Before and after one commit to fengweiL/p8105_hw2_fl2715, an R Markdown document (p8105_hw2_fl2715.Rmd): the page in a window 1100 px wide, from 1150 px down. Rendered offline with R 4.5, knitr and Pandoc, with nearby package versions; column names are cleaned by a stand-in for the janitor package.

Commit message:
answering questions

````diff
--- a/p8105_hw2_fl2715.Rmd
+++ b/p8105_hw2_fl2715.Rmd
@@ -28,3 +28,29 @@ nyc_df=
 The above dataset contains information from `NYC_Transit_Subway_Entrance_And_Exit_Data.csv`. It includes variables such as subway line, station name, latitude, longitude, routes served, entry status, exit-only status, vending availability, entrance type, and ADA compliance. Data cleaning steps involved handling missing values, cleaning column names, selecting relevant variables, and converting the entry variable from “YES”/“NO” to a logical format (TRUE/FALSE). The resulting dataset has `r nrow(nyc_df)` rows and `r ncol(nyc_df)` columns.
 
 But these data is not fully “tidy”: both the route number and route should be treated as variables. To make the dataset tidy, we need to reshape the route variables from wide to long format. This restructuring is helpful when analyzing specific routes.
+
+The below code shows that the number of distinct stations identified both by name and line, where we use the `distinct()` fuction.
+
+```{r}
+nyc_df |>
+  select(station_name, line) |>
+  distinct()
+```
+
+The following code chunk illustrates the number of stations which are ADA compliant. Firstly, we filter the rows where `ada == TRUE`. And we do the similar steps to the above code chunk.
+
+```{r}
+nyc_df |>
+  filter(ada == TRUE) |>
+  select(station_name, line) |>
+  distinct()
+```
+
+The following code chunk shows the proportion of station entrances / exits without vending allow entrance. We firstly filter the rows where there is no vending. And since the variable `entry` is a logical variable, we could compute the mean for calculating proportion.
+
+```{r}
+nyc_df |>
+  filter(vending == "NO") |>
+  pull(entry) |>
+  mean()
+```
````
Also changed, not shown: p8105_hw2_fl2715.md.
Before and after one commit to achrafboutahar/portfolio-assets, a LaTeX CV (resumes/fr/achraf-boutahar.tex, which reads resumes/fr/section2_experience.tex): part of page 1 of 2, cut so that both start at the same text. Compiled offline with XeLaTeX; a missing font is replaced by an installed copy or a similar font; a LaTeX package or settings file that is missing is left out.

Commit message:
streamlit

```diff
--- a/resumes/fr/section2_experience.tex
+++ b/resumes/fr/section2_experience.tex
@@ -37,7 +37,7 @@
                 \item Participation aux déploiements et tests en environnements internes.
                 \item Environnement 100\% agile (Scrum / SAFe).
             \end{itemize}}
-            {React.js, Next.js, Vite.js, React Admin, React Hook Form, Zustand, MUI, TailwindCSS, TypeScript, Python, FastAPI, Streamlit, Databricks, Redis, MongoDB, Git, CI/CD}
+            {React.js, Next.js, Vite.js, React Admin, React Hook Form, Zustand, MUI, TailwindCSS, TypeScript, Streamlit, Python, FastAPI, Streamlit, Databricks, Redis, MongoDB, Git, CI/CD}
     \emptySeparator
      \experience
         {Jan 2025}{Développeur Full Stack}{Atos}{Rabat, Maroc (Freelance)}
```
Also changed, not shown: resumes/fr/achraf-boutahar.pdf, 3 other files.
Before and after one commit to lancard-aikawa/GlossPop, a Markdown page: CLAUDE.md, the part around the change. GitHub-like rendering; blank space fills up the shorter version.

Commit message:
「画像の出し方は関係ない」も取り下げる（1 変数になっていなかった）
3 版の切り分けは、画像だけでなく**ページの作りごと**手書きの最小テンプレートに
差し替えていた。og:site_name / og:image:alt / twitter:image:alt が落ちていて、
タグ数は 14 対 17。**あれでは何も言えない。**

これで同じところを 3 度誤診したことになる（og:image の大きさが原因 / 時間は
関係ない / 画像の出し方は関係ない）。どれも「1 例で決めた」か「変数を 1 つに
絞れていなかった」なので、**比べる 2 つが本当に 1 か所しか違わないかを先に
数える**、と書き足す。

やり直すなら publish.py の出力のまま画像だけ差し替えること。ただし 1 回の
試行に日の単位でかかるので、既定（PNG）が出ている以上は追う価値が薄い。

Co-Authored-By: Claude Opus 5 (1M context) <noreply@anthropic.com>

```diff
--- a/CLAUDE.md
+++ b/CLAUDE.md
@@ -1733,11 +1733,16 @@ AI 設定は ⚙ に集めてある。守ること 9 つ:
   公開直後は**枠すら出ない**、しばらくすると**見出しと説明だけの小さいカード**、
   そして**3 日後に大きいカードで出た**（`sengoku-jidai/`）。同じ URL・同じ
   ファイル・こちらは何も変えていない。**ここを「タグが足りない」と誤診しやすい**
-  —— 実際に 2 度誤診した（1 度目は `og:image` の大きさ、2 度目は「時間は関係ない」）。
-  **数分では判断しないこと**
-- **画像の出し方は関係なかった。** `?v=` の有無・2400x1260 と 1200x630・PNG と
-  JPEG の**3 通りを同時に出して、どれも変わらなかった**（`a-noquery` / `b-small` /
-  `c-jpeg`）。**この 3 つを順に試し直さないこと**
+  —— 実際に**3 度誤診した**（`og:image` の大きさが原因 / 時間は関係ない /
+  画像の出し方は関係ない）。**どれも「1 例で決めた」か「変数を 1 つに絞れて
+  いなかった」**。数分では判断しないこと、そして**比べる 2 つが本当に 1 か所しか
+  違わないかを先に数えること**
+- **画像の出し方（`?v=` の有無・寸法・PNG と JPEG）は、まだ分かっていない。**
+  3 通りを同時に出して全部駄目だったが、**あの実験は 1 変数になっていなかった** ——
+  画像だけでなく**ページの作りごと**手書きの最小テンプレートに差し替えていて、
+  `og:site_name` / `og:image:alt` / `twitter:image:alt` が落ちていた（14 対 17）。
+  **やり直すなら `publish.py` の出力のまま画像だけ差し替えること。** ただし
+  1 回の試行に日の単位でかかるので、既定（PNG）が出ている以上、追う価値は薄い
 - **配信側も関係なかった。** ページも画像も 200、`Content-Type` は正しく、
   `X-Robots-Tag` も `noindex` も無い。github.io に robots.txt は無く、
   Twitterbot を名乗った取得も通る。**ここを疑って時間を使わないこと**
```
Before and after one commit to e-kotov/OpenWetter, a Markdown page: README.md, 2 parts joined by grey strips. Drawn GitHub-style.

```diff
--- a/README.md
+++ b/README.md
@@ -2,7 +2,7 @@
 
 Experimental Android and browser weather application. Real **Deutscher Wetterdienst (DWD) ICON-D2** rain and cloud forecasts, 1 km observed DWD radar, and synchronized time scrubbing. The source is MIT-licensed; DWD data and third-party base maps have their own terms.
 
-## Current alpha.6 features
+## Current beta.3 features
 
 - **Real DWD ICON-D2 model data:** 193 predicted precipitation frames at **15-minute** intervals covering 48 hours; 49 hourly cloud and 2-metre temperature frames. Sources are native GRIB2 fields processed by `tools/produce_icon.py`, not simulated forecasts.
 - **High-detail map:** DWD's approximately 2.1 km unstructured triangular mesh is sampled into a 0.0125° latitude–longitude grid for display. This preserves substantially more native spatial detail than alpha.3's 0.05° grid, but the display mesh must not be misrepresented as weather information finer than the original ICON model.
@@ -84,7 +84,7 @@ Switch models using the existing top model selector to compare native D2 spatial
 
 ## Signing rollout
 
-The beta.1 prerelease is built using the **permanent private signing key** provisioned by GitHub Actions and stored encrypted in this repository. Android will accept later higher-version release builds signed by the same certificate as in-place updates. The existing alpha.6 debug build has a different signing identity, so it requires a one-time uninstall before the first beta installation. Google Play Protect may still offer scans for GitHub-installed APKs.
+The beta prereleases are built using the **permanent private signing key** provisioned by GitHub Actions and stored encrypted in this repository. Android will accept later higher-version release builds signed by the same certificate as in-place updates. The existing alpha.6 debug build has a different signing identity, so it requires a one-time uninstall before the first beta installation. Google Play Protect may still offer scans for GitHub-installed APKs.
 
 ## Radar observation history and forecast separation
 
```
........
> REQUIRED WORK:
Look over the records above and copy each line that includes the string "image".

> SOLUTION TO THE EXERCISE:
差し替えていた。og:site_name / og:image:alt / twitter:image:alt が落ちていて、
これで同じところを 3 度誤診したことになる（og:image の大きさが原因 / 時間は
-  —— 実際に 2 度誤診した（1 度目は `og:image` の大きさ、2 度目は「時間は関係ない」）。
+  —— 実際に**3 度誤診した**（`og:image` の大きさが原因 / 時間は関係ない /
+  `og:site_name` / `og:image:alt` / `twitter:image:alt` が落ちていた（14 対 17）。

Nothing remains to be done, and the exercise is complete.